Posted at 7:06 AM, May 09, 2024
and last updated 2024-05-09 08:06:00-04

OMAHA, Neb. (KMTV) — In this week's edition of Zach at the Zoo, we are better introduced to the Omaha Henry Doorly Zoo & Aquarium's White-Naped Cranes — Frazier and Moyling. The two had never produced eggs until now.

  • White-naped cranes grow up to around four feet tall
  • Fraizer and Moyling have been at the zoo since the Asian Highlands opened
  • The two love birds were deemed a reccommended breeding pair, but haven't reproduced until two eggs were laid a few weeks ago.


They have been residents at Omaha's Henry Doorly Zoo & Aquarium since 2017.

“Frazier and Moyling — they are white-naped cranes,” Lead Keeper of Birds Tim Shaw said.

These birds are tall and tough.

“They can take extremely cold temperatures. The only time we actually pull them in is if it gets really cold and we have deep snow in their pen,” Shaw said. “Then you have to worry about frostbite on the feet.”

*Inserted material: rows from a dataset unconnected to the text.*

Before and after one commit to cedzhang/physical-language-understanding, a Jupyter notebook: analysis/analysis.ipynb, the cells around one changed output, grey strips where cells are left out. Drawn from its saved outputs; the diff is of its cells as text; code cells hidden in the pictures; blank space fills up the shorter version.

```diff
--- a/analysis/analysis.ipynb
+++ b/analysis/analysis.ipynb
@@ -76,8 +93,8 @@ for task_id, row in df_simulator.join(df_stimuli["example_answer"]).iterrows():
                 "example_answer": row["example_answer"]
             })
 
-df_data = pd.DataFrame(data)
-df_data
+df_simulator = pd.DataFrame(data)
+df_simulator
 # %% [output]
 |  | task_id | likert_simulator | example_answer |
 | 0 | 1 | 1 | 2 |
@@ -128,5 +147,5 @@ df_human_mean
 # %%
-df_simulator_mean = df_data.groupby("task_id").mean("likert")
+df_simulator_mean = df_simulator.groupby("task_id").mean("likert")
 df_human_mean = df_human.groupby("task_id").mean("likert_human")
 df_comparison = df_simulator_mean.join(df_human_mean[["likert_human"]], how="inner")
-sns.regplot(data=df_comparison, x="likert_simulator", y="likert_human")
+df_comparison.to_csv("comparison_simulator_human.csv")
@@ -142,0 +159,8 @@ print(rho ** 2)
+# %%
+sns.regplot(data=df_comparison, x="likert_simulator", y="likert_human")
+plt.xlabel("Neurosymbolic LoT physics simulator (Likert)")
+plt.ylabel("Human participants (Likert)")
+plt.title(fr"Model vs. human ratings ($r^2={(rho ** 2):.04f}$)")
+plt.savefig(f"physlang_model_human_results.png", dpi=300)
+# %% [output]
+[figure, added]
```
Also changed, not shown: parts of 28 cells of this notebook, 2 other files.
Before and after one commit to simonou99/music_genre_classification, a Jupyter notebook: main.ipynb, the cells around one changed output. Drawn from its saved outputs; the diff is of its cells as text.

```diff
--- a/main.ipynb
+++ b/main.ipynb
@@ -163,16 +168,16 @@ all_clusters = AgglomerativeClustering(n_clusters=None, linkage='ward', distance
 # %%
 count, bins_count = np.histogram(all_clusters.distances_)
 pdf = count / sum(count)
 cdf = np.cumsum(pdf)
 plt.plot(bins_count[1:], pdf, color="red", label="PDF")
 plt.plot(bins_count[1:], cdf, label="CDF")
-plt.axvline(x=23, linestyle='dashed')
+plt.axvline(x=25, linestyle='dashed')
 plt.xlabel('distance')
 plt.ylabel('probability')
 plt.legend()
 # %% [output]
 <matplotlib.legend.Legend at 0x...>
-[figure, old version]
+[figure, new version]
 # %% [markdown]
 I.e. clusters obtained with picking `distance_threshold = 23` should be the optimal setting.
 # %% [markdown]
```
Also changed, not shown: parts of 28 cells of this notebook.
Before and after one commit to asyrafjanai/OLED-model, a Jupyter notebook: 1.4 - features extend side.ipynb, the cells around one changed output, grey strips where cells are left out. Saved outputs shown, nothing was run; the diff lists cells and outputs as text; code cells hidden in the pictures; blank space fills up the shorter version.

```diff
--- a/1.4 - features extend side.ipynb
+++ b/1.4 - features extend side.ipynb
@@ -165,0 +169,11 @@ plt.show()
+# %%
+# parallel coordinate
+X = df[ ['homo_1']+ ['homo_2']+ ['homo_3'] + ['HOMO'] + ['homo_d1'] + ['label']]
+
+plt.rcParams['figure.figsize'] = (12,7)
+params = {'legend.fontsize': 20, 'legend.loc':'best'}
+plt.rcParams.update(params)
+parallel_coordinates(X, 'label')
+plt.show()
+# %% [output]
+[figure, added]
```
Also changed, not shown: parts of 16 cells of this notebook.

And typically like to hangout on the ground – where they do most of their feeding.

“Mainly insects. These guys love to dig down into the ground, so anything they can find,” Shaw said. “If it’s muddy out here, they’ll be out hammering away in the ground.”

The flock here in Omaha – potentially growing.

“Currently they have two eggs so we’re hoping to have success in breeding them,” Shaw told us.

Both assuming their roles as responsible parents.

“He is kind of aggressive. Right now, he is very protective of the nest,” Shaw said.

“She has been an excellent mom. The mom will stand up over the eggs and rotate them with her beak. It’s important that gets done, because otherwise the egg yolk can stick on the shell. So, they have to constantly move them and rotate them.”

The love birds even celebrating their parenting skills together

“Usually once we go in and feed, a lot of times, they will display together and vocalize together, because they successfully defended their territory,” Shaw said.

Now we wait.

“These guys have been together for several years. They haven’t produced eggs so this is the first big step,” Shaw said. “Now, whether they are valuable eggs or not is the next question. But we will know that in about roughly — it takes about 30 days for the egg incubation.”

“And then we will find out. We would love to have chicks. If not, we will try again next year.”

You can see Frazier and Moyling, and soon, potentially a couple little ones, at the Asian Highlands.